Siestas are important in Copán. The heat prevents any heavy activity in the afternoons. Cansada is my favorite word in Spanish because it is okay to admit you are tired here, and I realize how tired I am. When I say I am tired, I am encouraged to do what is natural. So I sleep and relax and feel like a new person in my bed, the first I have been able to truly call my own in five months. I spend four hours a day in school speaking Spanish. In the afternoons, I do my homework and will soon be volunteering at the local clinic. My first day at school ended in salsa dancing and with fresh squeezed juice. Each meal I spend with two strong, beautiful women, one my host, and the other, an American volunteer who calls Copán her second home. Every morning I start my day with these empowering females, and I am inspired by their presence and blessed with their conversation. At school, I am surprised by how much I remember from my Spanish classes so long ago and frustrated by how much I want to say and cannot. But perhaps it is good I know only verb conjugations in the present because then I can only discuss the present and not the past. Yo quiero is how I discuss the future. I can only say what I want, not how I plan to get it. There is a sort of freedom in this lack of words for the past or future. My life consists of now and floating through dreams.

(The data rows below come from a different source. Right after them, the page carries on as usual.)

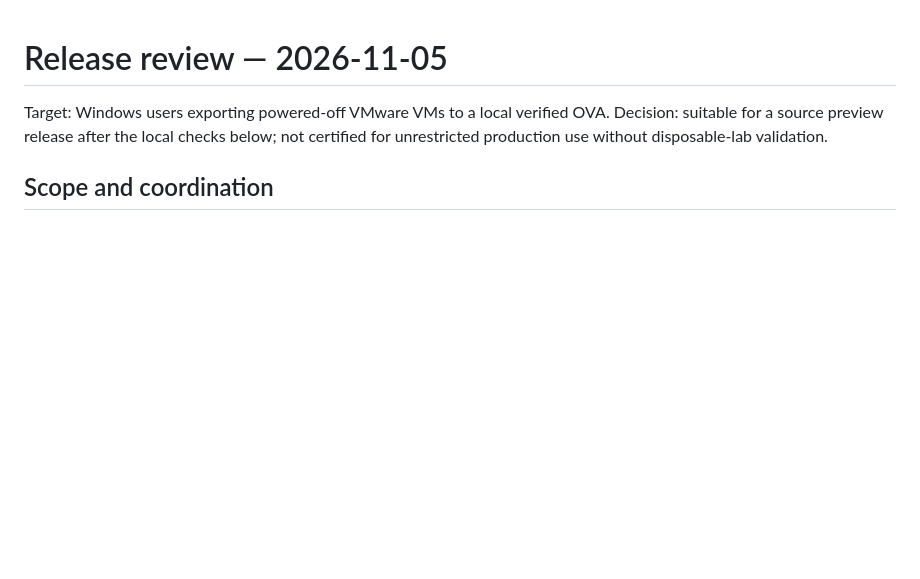
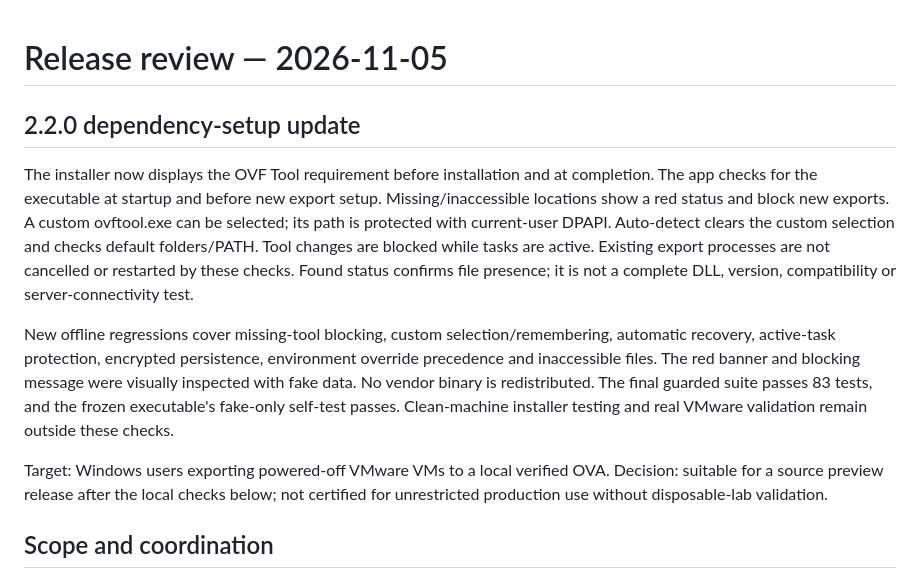
Before and after one commit to abdomitov/ova-exporter-gui, a Markdown page: docs/RELEASE_REVIEW.md, the part around the change. Drawn GitHub-style; blank space fills up the shorter version.

```diff
--- a/docs/RELEASE_REVIEW.md
+++ b/docs/RELEASE_REVIEW.md
@@ -1,4 +1,23 @@
 # Release review — 2026-11-05
+
+## 2.2.0 dependency-setup update
+
+The installer now displays the OVF Tool requirement before installation and at
+completion. The app checks for the executable at startup and before new export
+setup. Missing/inaccessible locations show a red status and block new exports.
+A custom ovftool.exe can be selected; its path is protected with current-user
+DPAPI. Auto-detect clears the custom selection and checks default folders/PATH.
+Tool changes are blocked while tasks are active. Existing export processes are
+not cancelled or restarted by these checks. Found status confirms file presence;
+it is not a complete DLL, version, compatibility or server-connectivity test.
+
+New offline regressions cover missing-tool blocking, custom selection/remembering,
+automatic recovery, active-task protection, encrypted persistence, environment
+override precedence and inaccessible files. The red banner and blocking message
+were visually inspected with fake data. No vendor binary is redistributed.
+The final guarded suite passes 83 tests, and the frozen executable's fake-only
+self-test passes. Clean-machine installer testing and real VMware validation
+remain outside these checks.
 
 Target: Windows users exporting powered-off VMware VMs to a local verified OVA.
 Decision: suitable for a source preview release after the local checks below;
```
Also changed, not shown: README.md (+16 -3 lines), docs/WINDOWS_INSTALLER.md (+6 -1 lines), docs/images/tool-missing.jpg (added), 12 other files.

“Perhaps, then, there is something to his advice that I should cease looking back so much, that I should adopt a more positive outlook and try to make the best of what remains of the day. After all, what can we ever gain in forever looking back and blaming ourselves if our lives have not turned out quite as we might have wished?…What is the point in worrying oneself too much about what one could or could not have done to control the course one’s life took? Surely it is enough that the likes of you and me at least try to make a small contribution count for something true and worthy. And if some of us are prepared to sacrifice much in life in order to pursue such aspirations, surely that is in itself, whatever the outcome, cause for pride and contentment.” ~Mr. Stevens of The Remains of the Day by Kazuo Ishiguro
While in Germany, a friend recommended the author, Kazuo Ishiguro, to me, and since then, his characters have been my companions as I travel, each person reflecting on their past, some memories more reliable than others. Their stories remind me that my own change over the years to adapt to my current feelings and experiences and are not necessarily accurate documentation of my life or those who pass through it. They are only ways for me to make sense of things I cannot understand. I find there is so much beauty to absorb in my new setting that there is little time to reflect on the past if I wish to take everything in. Each morning I wake to the music of tropical birds welcoming the sun’s return as it creeps up behind the lush greenery of the cloud forest. Here, in Copán, the remains of my day are spent in the company of new friends, whose experiences mirror my own, practicing Spanish and discussing life fantasies as the last burst of heat paints the sky pink.